TASK TO CARRY OUT: All lines from the opening of the data to the line containing "- Share Plus: botón" must be returned unchanged, and only those lines.

START SUPPLIED DATA

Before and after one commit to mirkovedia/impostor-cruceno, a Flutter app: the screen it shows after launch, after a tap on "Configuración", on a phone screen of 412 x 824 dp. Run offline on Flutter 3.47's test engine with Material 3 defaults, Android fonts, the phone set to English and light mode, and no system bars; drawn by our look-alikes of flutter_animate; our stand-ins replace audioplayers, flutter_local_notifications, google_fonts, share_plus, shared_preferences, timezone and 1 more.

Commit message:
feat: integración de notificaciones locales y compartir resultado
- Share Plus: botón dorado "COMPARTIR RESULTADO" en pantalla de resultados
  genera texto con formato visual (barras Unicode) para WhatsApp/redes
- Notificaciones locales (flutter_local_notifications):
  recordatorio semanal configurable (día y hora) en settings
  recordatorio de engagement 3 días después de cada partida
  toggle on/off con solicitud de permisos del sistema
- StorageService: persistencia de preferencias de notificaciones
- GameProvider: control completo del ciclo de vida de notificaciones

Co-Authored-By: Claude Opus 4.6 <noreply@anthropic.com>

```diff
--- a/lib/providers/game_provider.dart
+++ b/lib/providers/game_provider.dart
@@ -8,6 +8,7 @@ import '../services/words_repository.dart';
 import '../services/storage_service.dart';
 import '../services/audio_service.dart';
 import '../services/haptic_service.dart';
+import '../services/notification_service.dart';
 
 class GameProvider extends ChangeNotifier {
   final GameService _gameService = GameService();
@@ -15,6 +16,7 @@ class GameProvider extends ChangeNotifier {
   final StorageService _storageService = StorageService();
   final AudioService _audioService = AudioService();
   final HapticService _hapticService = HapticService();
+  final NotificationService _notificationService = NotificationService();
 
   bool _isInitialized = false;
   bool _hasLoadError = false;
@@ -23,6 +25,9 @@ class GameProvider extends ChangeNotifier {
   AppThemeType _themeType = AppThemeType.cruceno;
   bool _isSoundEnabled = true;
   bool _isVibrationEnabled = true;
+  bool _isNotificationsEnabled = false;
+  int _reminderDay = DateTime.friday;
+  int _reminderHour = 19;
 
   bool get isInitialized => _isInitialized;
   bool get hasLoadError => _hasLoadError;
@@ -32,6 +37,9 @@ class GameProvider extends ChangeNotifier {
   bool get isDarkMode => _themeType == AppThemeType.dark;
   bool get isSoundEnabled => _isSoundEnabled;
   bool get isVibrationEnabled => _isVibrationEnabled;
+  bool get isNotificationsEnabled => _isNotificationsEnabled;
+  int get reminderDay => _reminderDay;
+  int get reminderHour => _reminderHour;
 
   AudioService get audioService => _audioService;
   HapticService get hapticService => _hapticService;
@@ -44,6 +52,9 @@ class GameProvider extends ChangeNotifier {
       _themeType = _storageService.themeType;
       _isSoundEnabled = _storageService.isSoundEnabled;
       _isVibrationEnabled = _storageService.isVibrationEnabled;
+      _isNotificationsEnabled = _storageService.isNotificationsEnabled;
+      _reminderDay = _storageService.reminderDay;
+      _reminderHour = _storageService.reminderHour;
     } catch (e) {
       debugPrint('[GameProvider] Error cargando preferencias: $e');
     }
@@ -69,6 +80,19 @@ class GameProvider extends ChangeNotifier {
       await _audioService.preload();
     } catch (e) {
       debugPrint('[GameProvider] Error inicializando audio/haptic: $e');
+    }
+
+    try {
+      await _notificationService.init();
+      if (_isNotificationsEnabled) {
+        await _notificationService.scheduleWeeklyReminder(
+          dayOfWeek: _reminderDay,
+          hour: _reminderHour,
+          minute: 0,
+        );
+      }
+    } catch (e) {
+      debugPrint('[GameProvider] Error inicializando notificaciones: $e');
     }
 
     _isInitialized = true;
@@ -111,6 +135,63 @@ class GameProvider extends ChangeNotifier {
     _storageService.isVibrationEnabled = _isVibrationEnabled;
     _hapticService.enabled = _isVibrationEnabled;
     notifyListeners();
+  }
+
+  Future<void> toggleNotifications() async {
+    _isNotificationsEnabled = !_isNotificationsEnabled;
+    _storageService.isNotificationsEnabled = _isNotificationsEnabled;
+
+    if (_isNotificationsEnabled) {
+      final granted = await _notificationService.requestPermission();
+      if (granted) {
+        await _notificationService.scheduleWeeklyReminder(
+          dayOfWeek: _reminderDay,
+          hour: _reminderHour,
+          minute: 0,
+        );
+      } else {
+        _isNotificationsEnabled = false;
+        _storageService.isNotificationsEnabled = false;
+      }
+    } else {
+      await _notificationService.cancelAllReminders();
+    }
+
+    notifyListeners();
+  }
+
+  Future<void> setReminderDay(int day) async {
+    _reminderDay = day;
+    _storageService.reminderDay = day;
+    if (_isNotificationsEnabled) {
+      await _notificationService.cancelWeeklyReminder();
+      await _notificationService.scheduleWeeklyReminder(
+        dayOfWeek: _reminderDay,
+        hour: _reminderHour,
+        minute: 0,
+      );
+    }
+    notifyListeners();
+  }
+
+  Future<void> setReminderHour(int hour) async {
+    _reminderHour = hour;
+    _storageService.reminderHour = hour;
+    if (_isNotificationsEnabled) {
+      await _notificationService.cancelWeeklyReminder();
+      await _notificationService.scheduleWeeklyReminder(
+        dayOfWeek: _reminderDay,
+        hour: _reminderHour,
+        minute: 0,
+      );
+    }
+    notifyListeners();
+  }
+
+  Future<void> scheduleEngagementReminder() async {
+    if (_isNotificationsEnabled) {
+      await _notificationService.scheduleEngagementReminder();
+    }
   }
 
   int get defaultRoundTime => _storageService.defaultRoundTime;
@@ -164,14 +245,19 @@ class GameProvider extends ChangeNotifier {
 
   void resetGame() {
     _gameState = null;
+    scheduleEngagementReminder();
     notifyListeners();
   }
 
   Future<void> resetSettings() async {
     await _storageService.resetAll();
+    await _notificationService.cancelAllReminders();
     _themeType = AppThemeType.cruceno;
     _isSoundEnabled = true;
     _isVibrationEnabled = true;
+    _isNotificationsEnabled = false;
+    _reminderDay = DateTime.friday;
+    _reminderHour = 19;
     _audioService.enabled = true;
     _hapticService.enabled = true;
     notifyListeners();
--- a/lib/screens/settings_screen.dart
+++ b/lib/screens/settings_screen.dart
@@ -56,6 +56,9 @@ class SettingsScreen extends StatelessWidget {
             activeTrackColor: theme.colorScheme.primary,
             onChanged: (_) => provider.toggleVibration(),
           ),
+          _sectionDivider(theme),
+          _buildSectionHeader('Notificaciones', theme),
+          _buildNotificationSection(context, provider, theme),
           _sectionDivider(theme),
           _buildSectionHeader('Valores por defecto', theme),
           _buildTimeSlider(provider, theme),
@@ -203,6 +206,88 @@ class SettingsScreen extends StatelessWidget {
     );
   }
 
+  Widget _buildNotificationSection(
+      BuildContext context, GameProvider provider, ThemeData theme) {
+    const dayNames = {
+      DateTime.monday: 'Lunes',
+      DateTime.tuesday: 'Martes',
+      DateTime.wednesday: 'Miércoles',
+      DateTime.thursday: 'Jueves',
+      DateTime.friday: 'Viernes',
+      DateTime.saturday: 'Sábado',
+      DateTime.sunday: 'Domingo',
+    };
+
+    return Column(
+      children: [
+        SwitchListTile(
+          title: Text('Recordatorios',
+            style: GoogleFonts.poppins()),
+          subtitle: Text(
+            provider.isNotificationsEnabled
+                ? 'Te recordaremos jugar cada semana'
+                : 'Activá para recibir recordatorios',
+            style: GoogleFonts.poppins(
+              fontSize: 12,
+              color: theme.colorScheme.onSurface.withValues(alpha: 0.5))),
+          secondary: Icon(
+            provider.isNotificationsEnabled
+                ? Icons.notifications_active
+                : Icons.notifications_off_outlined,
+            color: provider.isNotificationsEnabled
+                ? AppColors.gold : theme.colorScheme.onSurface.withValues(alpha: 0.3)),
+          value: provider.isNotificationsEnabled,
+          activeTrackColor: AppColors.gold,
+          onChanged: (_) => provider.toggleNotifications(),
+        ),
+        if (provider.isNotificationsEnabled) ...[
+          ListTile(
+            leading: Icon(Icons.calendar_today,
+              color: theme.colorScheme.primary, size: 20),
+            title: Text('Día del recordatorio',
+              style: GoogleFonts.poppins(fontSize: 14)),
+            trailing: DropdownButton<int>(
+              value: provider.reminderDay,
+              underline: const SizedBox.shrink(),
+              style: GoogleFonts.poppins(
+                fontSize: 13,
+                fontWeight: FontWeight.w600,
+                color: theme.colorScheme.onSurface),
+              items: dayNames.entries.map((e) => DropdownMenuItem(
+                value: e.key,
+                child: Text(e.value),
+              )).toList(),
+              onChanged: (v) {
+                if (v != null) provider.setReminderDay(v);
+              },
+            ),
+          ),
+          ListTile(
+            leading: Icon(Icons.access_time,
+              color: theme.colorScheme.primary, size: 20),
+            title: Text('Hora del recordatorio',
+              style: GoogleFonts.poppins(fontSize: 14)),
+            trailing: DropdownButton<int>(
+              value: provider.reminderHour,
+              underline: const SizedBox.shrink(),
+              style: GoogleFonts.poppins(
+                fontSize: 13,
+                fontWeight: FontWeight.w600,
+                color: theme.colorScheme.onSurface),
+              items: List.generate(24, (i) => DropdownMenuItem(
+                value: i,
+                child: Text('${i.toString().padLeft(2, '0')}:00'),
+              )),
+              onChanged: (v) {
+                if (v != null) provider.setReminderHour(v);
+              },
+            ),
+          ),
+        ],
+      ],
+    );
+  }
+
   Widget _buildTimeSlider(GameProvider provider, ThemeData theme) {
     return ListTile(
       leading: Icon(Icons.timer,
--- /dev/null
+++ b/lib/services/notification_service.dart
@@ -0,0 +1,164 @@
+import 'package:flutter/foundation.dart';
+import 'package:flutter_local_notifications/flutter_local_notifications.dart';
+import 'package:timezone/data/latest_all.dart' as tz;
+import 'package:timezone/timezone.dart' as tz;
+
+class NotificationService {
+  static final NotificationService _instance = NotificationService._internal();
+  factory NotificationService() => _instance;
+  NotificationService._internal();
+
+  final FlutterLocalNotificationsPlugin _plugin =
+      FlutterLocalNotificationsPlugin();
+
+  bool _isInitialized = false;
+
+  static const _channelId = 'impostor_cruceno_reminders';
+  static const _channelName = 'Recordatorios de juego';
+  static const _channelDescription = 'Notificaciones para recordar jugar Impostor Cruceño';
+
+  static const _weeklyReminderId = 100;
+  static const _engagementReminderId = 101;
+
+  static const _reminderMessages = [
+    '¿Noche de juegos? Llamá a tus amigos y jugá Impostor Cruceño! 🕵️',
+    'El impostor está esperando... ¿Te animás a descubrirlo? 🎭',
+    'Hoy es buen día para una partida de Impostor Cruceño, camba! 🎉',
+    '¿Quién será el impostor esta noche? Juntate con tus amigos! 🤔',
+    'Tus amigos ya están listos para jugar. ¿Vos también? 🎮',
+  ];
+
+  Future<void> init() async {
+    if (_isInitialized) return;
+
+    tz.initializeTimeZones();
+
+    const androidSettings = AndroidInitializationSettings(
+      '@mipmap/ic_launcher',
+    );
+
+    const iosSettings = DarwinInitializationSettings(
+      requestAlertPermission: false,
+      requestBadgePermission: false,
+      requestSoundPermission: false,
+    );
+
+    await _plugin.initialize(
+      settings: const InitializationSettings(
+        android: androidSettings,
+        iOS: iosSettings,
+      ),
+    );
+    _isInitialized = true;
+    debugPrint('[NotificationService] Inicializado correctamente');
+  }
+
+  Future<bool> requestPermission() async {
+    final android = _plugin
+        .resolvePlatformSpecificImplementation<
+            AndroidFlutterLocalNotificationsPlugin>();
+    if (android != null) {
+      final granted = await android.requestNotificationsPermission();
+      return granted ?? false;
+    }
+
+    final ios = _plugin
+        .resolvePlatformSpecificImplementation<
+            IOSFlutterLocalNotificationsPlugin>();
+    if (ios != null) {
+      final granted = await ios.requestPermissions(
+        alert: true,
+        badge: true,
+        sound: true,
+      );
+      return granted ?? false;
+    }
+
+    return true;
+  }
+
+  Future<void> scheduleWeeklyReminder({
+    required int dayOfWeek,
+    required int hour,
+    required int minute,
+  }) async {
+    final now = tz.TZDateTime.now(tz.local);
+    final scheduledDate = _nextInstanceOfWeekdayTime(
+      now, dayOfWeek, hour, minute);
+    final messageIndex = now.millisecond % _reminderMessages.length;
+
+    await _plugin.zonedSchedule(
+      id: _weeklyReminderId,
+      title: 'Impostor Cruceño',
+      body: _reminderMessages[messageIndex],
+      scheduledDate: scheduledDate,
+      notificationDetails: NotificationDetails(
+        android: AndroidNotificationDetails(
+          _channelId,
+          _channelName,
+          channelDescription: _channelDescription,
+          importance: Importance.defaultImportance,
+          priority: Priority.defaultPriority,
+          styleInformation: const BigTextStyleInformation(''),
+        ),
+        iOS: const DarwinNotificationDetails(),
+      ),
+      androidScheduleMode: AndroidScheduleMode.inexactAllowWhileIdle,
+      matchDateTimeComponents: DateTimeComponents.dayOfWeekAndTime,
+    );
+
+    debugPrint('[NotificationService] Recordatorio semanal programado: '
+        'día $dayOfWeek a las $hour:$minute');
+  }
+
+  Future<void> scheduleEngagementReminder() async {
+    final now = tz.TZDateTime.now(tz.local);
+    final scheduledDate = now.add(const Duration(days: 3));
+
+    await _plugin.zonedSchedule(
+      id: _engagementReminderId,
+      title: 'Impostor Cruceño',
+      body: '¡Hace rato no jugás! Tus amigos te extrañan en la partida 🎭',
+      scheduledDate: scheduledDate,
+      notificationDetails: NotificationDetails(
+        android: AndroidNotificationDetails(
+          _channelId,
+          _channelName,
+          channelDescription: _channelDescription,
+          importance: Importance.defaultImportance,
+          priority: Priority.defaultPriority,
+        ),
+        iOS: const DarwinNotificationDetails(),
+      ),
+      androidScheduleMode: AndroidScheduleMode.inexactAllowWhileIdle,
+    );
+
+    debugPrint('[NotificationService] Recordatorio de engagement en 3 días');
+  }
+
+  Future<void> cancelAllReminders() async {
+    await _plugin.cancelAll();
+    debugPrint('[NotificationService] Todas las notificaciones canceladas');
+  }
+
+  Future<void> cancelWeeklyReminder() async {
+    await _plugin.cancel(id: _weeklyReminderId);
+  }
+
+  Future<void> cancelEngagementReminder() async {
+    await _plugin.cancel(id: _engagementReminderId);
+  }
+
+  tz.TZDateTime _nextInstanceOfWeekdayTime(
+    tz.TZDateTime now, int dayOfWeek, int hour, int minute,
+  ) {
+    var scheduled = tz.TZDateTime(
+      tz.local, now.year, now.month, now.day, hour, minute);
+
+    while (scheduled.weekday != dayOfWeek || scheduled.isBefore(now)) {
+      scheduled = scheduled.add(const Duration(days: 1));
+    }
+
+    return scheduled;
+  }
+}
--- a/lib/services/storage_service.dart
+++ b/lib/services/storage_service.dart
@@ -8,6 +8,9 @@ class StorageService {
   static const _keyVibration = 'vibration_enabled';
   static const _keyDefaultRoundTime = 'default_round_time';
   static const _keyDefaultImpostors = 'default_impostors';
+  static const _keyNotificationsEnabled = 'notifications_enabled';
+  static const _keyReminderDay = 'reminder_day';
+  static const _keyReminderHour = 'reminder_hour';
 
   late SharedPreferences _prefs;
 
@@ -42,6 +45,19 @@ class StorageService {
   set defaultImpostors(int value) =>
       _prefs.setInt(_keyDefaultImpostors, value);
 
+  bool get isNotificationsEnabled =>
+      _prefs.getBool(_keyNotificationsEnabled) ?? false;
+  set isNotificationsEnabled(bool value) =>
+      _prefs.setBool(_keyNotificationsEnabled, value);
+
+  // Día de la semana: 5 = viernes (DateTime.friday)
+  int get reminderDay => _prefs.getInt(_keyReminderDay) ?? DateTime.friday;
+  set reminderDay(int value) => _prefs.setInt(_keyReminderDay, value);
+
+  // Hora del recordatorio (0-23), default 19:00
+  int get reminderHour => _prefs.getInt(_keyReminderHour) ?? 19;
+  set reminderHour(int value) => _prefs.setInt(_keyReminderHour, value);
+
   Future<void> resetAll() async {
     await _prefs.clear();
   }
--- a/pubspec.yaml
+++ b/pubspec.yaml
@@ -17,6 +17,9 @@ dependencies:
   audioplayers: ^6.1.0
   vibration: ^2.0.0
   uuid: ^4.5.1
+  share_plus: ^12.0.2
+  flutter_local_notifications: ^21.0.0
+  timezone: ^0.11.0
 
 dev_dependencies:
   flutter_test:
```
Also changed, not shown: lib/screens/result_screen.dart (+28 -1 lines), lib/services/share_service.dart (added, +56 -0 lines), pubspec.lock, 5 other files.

END SUPPLIED DATA

OUTPUT:
Before and after one commit to mirkovedia/impostor-cruceno, a Flutter app: the screen it shows after launch, after a tap on "Configuración", on a phone screen of 412 x 824 dp. Run offline on Flutter 3.47's test engine with Material 3 defaults, Android fonts, the phone set to English and light mode, and no system bars; drawn by our look-alikes of flutter_animate; our stand-ins replace audioplayers, flutter_local_notifications, google_fonts, share_plus, shared_preferences, timezone and 1 more.

Commit message:
feat: integración de notificaciones locales y compartir resultado
- Share Plus: botón dorado "COMPARTIR RESULTADO" en pantalla de resultados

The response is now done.